Alone at age 14, George begins a three-year horror filled odyssey as part of a Daimler-Benz slave labor group that will take him through ten concentration camps in Poland, Germany, and France. In Płaszów he digs up graves with his bare hands, in Flossenbürg he labors in a stone quarry and in France he works as a prisoner in a secret tunnel the Nazis have converted into an armaments factory. In every concentration camp including Sachsenhausen, Braunschweig, Ravensbrück and others, George recounts the agonizing and excruciating details of what it was like to barely survive the rollcalls, selections, beatings, hunger, and despair he both endured and witnessed.
Of the 465 Jewish prisoners with him in the labor group in the Rzeszów ghetto in 1942, less than fifty were alive three years later when the U.S. Army 82nd Airborne Division liberated the Wobbelin concentration camp on the afternoon of May 2, 1945. George recalls not only the painful details of his survival, but also the tales of his fellow prisoners, a small group who became more than friends as they shared their meager rations, their fragile strength, and their waning hope. The memoir moves us as we behold the life sustaining powers of friendship among this band of young prisoners. With gratitude for his courageous liberators, Salton expresses his powerful emotions as he acknowledges his miraculous freedom: "I felt something stir deep within my soul. It was my true self, the one who had stayed deep within and had not forgotten how to love and how to cry, the one who had chosen life and was still standing when the last roll call ended.”
“A powerful, searing recollection of the past, telling George Salton's story with a fierce
integrity that is both descriptive and introspective."—Michael Berenbaum, author of What the World Must Know: The History of the Holocaust as Told in the U.S. Holocaust Memorial Museum
"This memoir is among the best I have read ... a must read that belongs in most libraries [for] high school to adult readers." --Martin Goldberg, Association of Jewish Libraries Newsletter

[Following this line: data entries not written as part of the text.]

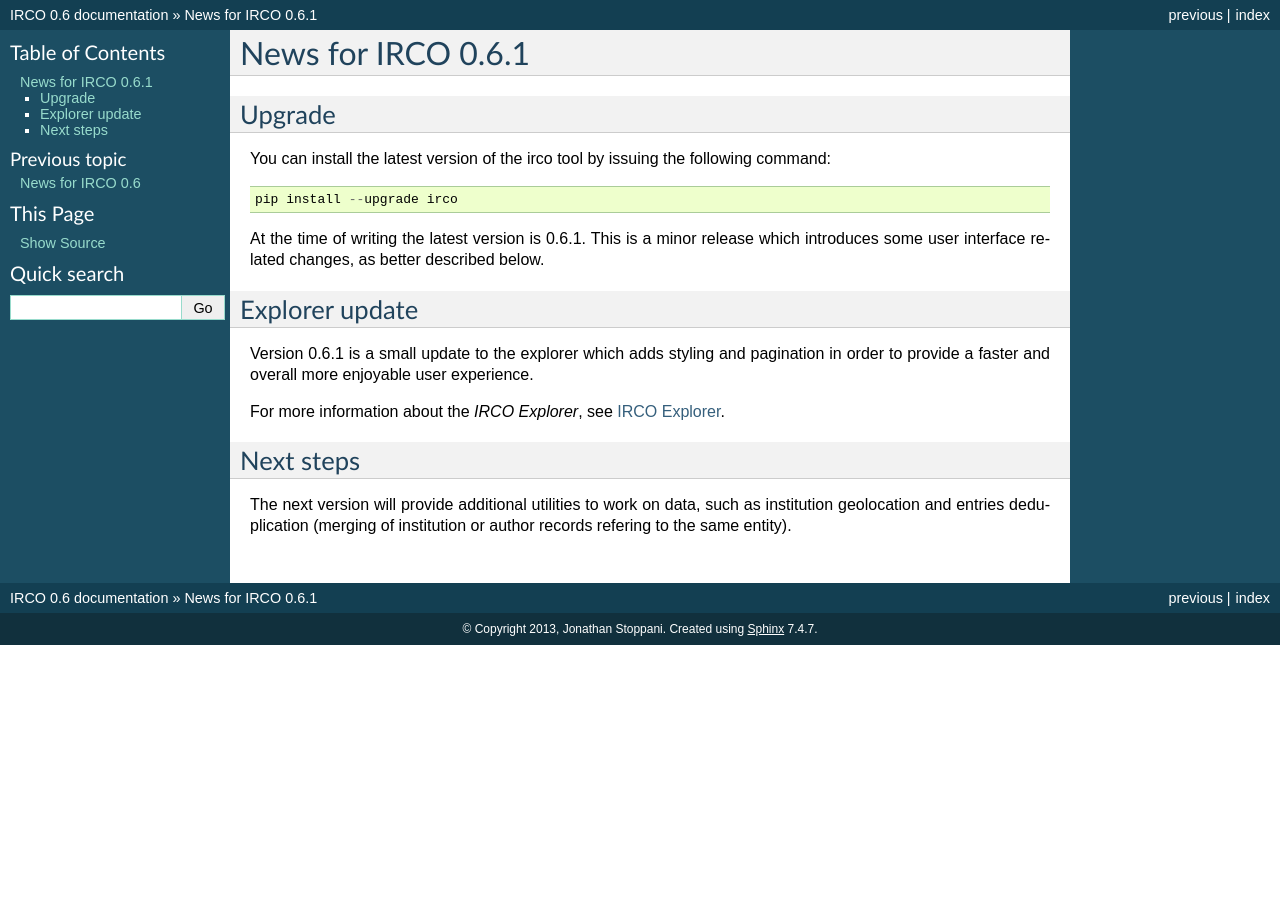
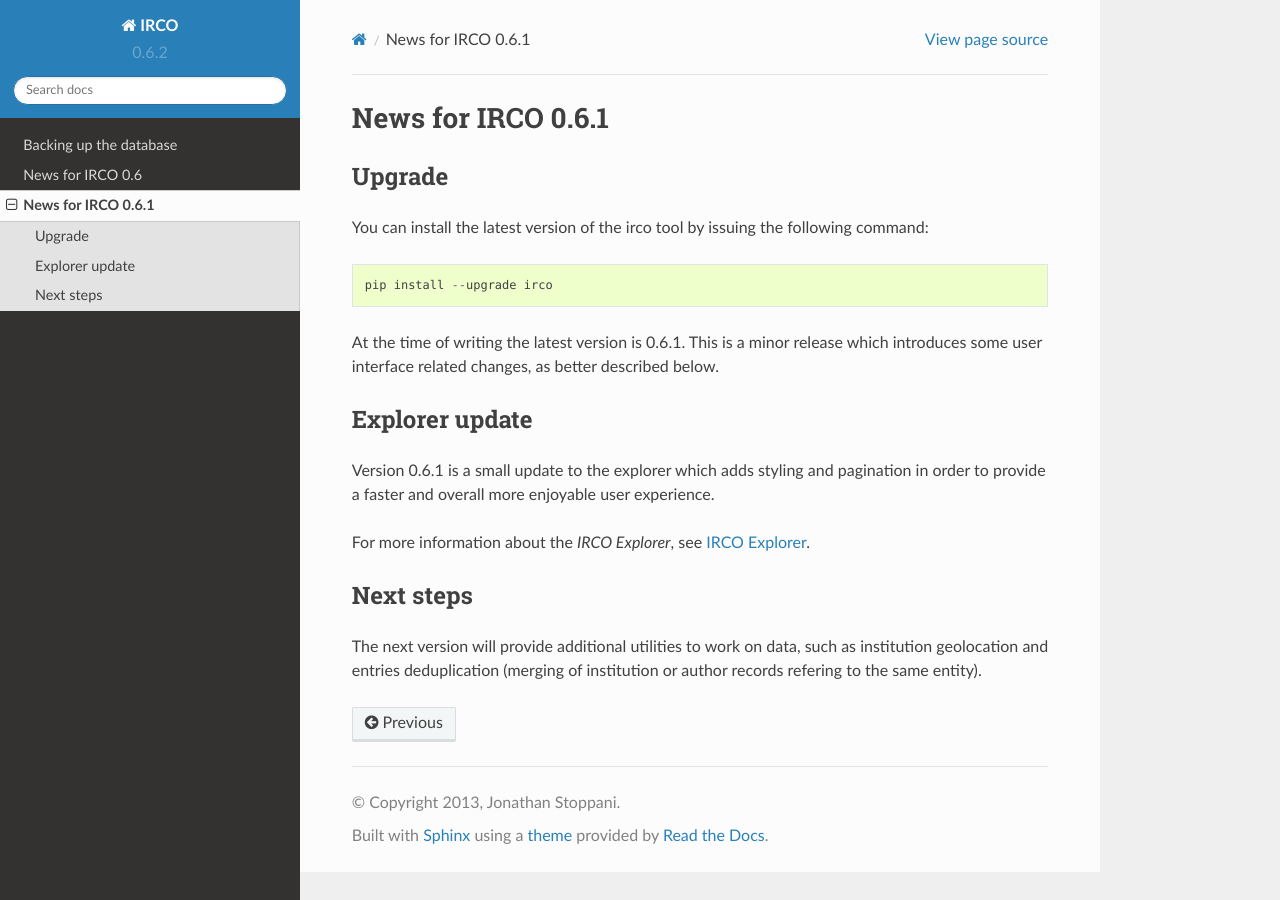
Before and after one commit to GaretJax/irco, a Sphinx documentation site: the page built from docs/news/version-0.6.1.rst, in a window 1280 px wide. Built offline with Sphinx 7.4.7 and the Read the Docs theme 2.0.0, drawn with Linux system fonts in a browser that asks for light colours; pages that are not in the unit, such as notebooks, are missing from menus.

Commit message:
Update documentation configuration.

```diff
--- a/docs/conf.py
+++ b/docs/conf.py
@@ -19,6 +19,13 @@ import os
 # add these directories to sys.path here. If the directory is relative to the
 # documentation root, use os.path.abspath to make it absolute, like shown here.
 #sys.path.insert(0, os.path.abspath('.'))
+
+on_rtd = os.environ.get('READTHEDOCS', None) == 'True'
+
+parent = os.path.dirname(os.path.dirname(__file__))
+sys.path.append(parent)
+
+import irco
 
 # -- General configuration ------------------------------------------------
 
@@ -58,9 +65,9 @@ copyright = u'2013, Jonathan Stoppani'
 # built documents.
 #
 # The short X.Y version.
-version = '0.6'
+version = irco.__version__
 # The full version, including alpha/beta/rc tags.
-release = '0.6'
+release = irco.__version__
 
 # The language for content autogenerated by Sphinx. Refer to documentation
 # for a list of supported languages.
@@ -103,11 +110,14 @@ pygments_style = 'sphinx'
 
 # -- Options for HTML output ----------------------------------------------
 
-RTD_NEW_THEME = True
-
 # The theme to use for HTML and HTML Help pages.  See the documentation for
 # a list of builtin themes.
 html_theme = 'default'
+
+if not on_rtd:  # only import and set the theme if we're building docs locally
+    import sphinx_rtd_theme
+    html_theme = 'sphinx_rtd_theme'
+    html_theme_path = [sphinx_rtd_theme.get_html_theme_path()]
 
 # Theme options are theme-specific and customize the look and feel of a theme
 # further.  For a list of options available for each theme, see the
--- a/docs/index.rst
+++ b/docs/index.rst
@@ -9,6 +9,8 @@ Welcome to IRCO's documentation!
 .. toctree::
    :maxdepth: 2
 
+   graphs/index
+   shell
    backup
 
 
--- a/requirements-dev.txt
+++ b/requirements-dev.txt
@@ -18,3 +18,5 @@ MarkupSafe==0.18
 Pygments==1.6
 Sphinx==1.2b3
 docutils==0.11
+sphinx-rtd-theme
+sphinx-autobuild
```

“This powerful memoir articulates the daily life of a Jew enslaved by the Nazis and forced to do their bidding and obey their every whim in a series of concentration camps. The graphic description of the slave’s miserable condition is counterpointed to the hope of liberation….an account of the triumph of hope over hatred.” –Murray Baumgarten, The Jewish Street: The City and Modern Jewish Writing
"To safeguard the memory of The Shoah from being distorted, abused, trivialized and undermined by blatant lies, memory must time and time again mobilize its collected arsenal of witnesses and documents, to fortify the loosening ground beneath it.
The 23rd Psalm: A Holocaust Memoir is one of those testimonies, which in its remarkable sense of detail and unfailing human spirit manages to do just that."
--Goran Rosenberg, author of A Brief Stop on the Road from Auschwitz, a winner of the 2012 August Prize